INFORMATION SHOWN:
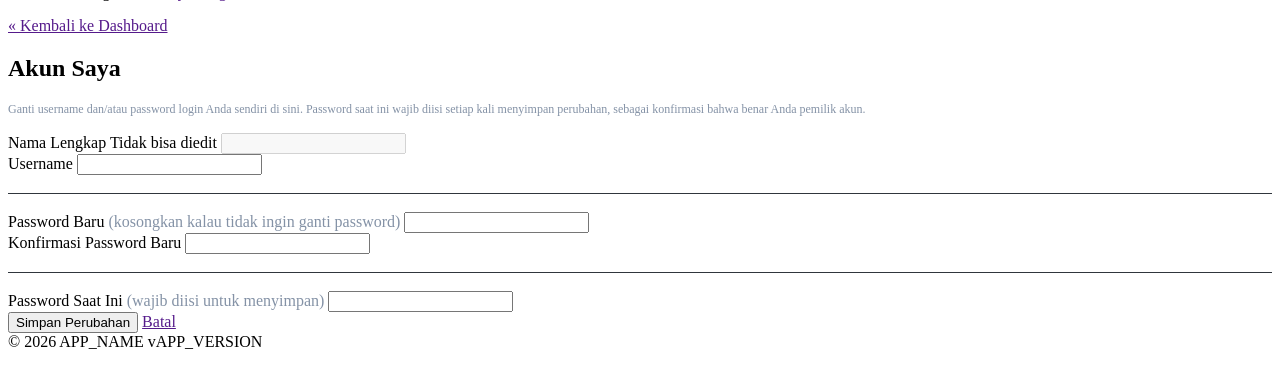
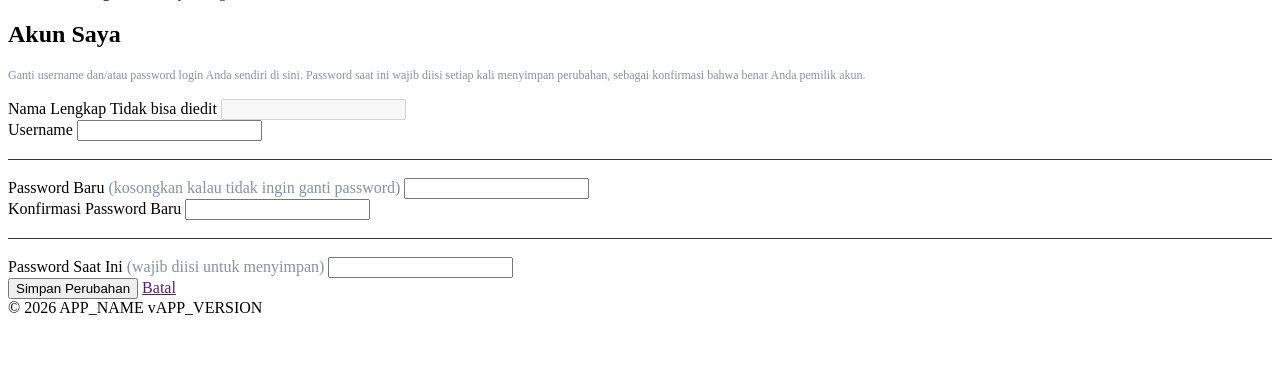
Before and after one commit to oqinofficial-debug/smart-admin, a PHP site: template application/views/profile/index.php in a window 1280 px wide. Shown: the part 43-420 px from the top of the page. Run offline with PHP 8.4, Linux system fonts and the light colour scheme; the template is opened without the code that fills it, so the values that code supplies are empty; some libraries are stand-ins or nearby versions.

Commit message:
Update index.php

```diff
--- a/application/views/profile/index.php
+++ b/application/views/profile/index.php
@@ -1,7 +1,3 @@
-<p>
-    <a href="<?php echo base_url('dashboard'); ?>">&laquo; Kembali ke Dashboard</a>
-</p>
-
 <div class="card">
     <h2>Akun Saya</h2>
     <p style="font-size:12px; color:#8492a6; margin:0 0 16px 0;">
```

TASK GOAL: Omit the pictures, then quote the rest of the material above exactly.

ANSWER SPACE:
Before and after one commit to oqinofficial-debug/smart-admin, a PHP site: template application/views/profile/index.php in a window 1280 px wide. Shown: the part 43-420 px from the top of the page. Run offline with PHP 8.4, Linux system fonts and the light colour scheme; the template is opened without the code that fills it, so the values that code supplies are empty; some libraries are stand-ins or nearby versions.

Commit message:
Update index.php

```diff
--- a/application/views/profile/index.php
+++ b/application/views/profile/index.php
@@ -1,7 +1,3 @@
-<p>
-    <a href="<?php echo base_url('dashboard'); ?>">&laquo; Kembali ke Dashboard</a>
-</p>
-
 <div class="card">
     <h2>Akun Saya</h2>
     <p style="font-size:12px; color:#8492a6; margin:0 0 16px 0;">
```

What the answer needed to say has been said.